Grants to Maine municipal and tribal governments for projects that address climate change. Funding is intended to support activities that foster resilience to the effects of climate change, reduce energy costs and use, and transition to clean energy. Collaborative proposals from two or more communities are encouraged.

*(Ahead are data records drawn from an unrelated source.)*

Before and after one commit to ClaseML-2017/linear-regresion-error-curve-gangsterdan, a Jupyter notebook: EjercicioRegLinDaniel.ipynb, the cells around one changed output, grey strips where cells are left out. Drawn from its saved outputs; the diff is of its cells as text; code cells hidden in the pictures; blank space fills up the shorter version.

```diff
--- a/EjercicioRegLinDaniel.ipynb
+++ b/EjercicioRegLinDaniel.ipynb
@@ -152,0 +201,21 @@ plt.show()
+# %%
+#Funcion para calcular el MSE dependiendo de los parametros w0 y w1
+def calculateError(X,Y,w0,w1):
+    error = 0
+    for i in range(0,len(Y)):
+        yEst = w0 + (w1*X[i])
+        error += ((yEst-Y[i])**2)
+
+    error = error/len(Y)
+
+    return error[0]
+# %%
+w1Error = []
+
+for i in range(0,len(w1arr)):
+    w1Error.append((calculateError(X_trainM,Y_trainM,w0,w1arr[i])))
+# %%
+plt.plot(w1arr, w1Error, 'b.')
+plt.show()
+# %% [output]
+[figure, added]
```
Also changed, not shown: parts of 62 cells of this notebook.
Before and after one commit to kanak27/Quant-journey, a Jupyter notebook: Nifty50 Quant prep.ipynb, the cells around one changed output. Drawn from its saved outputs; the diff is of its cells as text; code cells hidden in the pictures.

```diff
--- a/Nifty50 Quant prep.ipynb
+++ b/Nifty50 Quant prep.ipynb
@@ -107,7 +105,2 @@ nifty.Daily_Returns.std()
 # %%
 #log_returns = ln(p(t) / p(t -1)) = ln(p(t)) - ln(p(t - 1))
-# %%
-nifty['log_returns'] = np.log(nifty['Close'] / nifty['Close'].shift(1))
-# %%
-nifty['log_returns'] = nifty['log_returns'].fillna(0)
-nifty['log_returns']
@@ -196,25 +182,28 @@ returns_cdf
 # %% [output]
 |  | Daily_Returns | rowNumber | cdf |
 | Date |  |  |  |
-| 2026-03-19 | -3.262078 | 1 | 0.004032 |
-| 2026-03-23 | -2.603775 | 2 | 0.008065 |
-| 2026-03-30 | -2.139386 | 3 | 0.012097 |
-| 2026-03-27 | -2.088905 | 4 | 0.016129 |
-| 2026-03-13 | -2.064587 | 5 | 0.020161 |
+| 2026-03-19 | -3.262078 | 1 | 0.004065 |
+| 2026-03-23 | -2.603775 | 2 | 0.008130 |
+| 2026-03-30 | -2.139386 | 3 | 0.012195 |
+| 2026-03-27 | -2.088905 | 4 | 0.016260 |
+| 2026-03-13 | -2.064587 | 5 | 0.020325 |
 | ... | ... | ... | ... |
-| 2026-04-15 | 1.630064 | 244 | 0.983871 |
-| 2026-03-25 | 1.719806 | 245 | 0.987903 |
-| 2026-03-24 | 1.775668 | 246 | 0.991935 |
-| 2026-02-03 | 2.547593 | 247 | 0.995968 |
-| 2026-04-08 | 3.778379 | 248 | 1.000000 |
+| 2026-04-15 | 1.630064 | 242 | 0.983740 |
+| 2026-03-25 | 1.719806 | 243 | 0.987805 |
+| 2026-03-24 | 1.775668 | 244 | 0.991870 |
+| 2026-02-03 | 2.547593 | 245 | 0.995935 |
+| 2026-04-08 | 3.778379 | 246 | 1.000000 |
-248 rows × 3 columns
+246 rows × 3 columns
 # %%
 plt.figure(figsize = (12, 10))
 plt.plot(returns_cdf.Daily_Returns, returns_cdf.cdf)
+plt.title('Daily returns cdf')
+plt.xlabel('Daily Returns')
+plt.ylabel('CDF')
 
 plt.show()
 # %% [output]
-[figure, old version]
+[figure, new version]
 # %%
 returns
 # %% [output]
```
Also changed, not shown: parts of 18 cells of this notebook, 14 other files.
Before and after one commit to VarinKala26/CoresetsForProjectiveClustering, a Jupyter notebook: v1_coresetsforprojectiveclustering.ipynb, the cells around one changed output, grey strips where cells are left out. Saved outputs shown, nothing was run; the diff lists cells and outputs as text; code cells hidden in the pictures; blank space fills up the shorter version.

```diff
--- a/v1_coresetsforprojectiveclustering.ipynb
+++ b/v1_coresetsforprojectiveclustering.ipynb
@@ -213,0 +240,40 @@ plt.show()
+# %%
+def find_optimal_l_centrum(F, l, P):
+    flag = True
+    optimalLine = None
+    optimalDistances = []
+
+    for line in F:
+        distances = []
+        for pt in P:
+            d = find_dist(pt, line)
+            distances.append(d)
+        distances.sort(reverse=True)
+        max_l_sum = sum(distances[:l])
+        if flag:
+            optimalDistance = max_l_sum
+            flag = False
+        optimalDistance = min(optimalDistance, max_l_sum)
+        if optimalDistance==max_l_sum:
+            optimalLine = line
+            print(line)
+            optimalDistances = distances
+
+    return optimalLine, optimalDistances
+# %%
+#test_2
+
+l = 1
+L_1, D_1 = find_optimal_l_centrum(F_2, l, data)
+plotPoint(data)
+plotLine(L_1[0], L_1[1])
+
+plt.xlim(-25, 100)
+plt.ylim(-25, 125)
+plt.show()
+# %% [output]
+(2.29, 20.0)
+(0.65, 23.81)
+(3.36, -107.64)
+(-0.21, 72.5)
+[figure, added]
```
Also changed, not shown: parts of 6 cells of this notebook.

Community Action Grants can support two categories of climate action by communities: 1) actions from the List of Community Actions, an approved list of climate mitigation and adaptation activities that align with the strategies of Maine Won’t Wait, and 2) other projects proposed by a community that support capacity building, planning, and implementation projects.These options offer guidance for communities starting on climate plans and incentivize a baseline level of climate action across the state. They also provide flexibility by allowing communities to choose actions from the List that are most relevant and feasible, while also providing support for community climate and energy priorities that may not appear on the List of Community Actions.There are two specific types of Community Action Grants: Grants to support implementation of one or more activities in the List of Community Actions (https://www.maine.gov/future/climate/community-resilience-partnership/join) that align with the state climate action plan, Maine Won’t Wait. There is no local matching funds requirement for these grants. Grants to support other community-defined climate and energy implementation priorities. A local match is required.Equity Outcomes:Maine’s climate response must ensure shared benefits across diverse populations of Maine people. Applicants should include robust community engagement in their action grant proposals, for example, inclusive planning processes so that diverse community voices are able to participate. Climate change impacts will create the greatest hardships for already marginalized communities, and Maine must identify and promote solutions to help the people most vulnerable to climate impacts. Applicants should consider the potential benefits of their proposed climate action projects and, if applicable, describe how the project distributes those benefits equitably.